## Task instructions
For this exercise, return the line containing "style F fill:#1ABC9C,color:#fff" and every line after it through the end of the records below, without alteration.

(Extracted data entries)
--- START ---
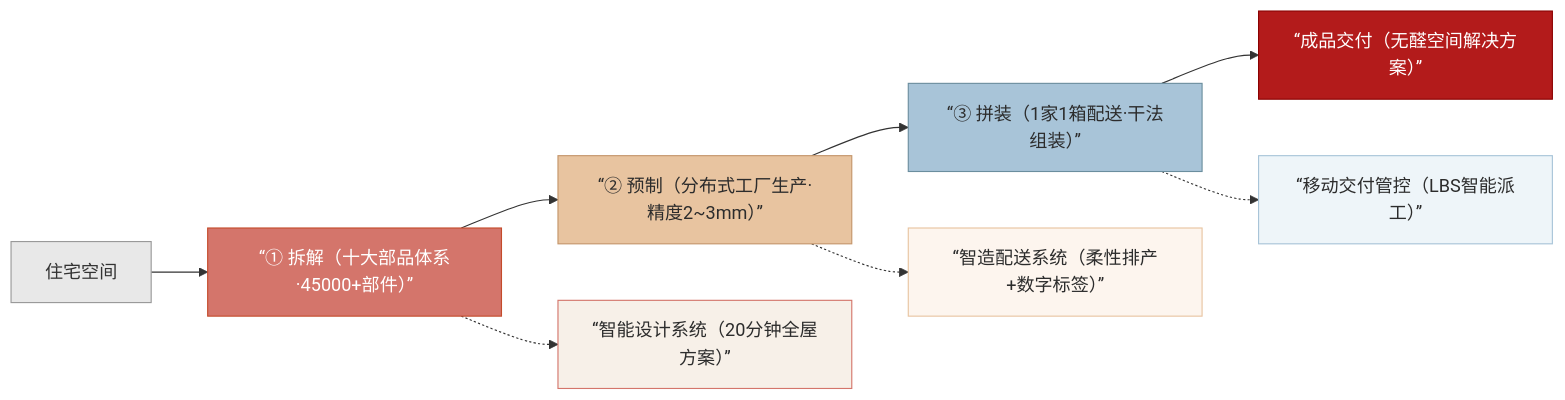
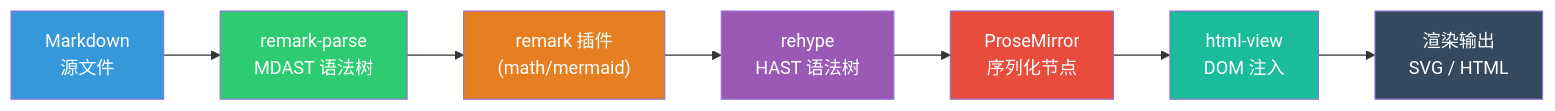
Before and after one commit to byteuser1977/ColaMD-extend: the first of 3 diagrams in docs/academic-demo.md, drawn with Mermaid. The commit also changed other lines of this file and 4 other files, not shown here.

````diff
--- a/docs/academic-demo.md
+++ b/docs/academic-demo.md
@@ -208,20 +72,17 @@
 ```mermaid
 flowchart LR
-    A[住宅空间] --> B[“① 拆解（十大部品体系·45000+部件）”]
-    B --> C[“② 预制（分布式工厂生产·精度2~3mm）”]
-    C --> D[“③ 拼装（1家1箱配送·干法组装）”]
-    D --> E[“成品交付（无醛空间解决方案）”]
+    A["Markdown<br/>源文件"] --> B["remark-parse<br/>MDAST 语法树"]
+    B --> C["remark 插件<br/>(math/mermaid)"]
+    C --> D["rehype<br/>HAST 语法树"]
+    D --> E["ProseMirror<br/>序列化节点"]
+    E --> F["html-view<br/>DOM 注入"]
+    F --> G["渲染输出<br/>SVG / HTML"]
 
-    B -.-> F[“智能设计系统（20分钟全屋方案）”]
-    C -.-> G[“智造配送系统（柔性排产+数字标签）”]
-    D -.-> H[“移动交付管控（LBS智能派工）”]
-
-    style A fill:#e8e8e8,color:#333,stroke:#999
-    style B fill:#d4756b,color:#fff,stroke:#c44b2b
-    style C fill:#e8c4a0,color:#2c2c2c,stroke:#c4956a
-    style D fill:#a8c4d8,color:#2c2c2c,stroke:#6b8e9e
-    style E fill:#b31b1b,color:#fff,stroke:#8b0000
-    style F fill:#f7f0e8,color:#2c2c2c,stroke:#d4756b
-    style G fill:#fdf5ee,color:#2c2c2c,stroke:#e8c4a0
-    style H fill:#eef5f9,color:#2c2c2c,stroke:#a8c4d8
+    style A fill:#3498DB,color:#fff
+    style B fill:#2ECC71,color:#fff
+    style C fill:#E67E22,color:#fff
+    style D fill:#9B59B6,color:#fff
+    style E fill:#E74C3C,color:#fff
+    style F fill:#1ABC9C,color:#fff
+    style G fill:#34495E,color:#fff
 ```
````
--- END ---
## Output
+    style F fill:#1ABC9C,color:#fff
+    style G fill:#34495E,color:#fff
 ```
````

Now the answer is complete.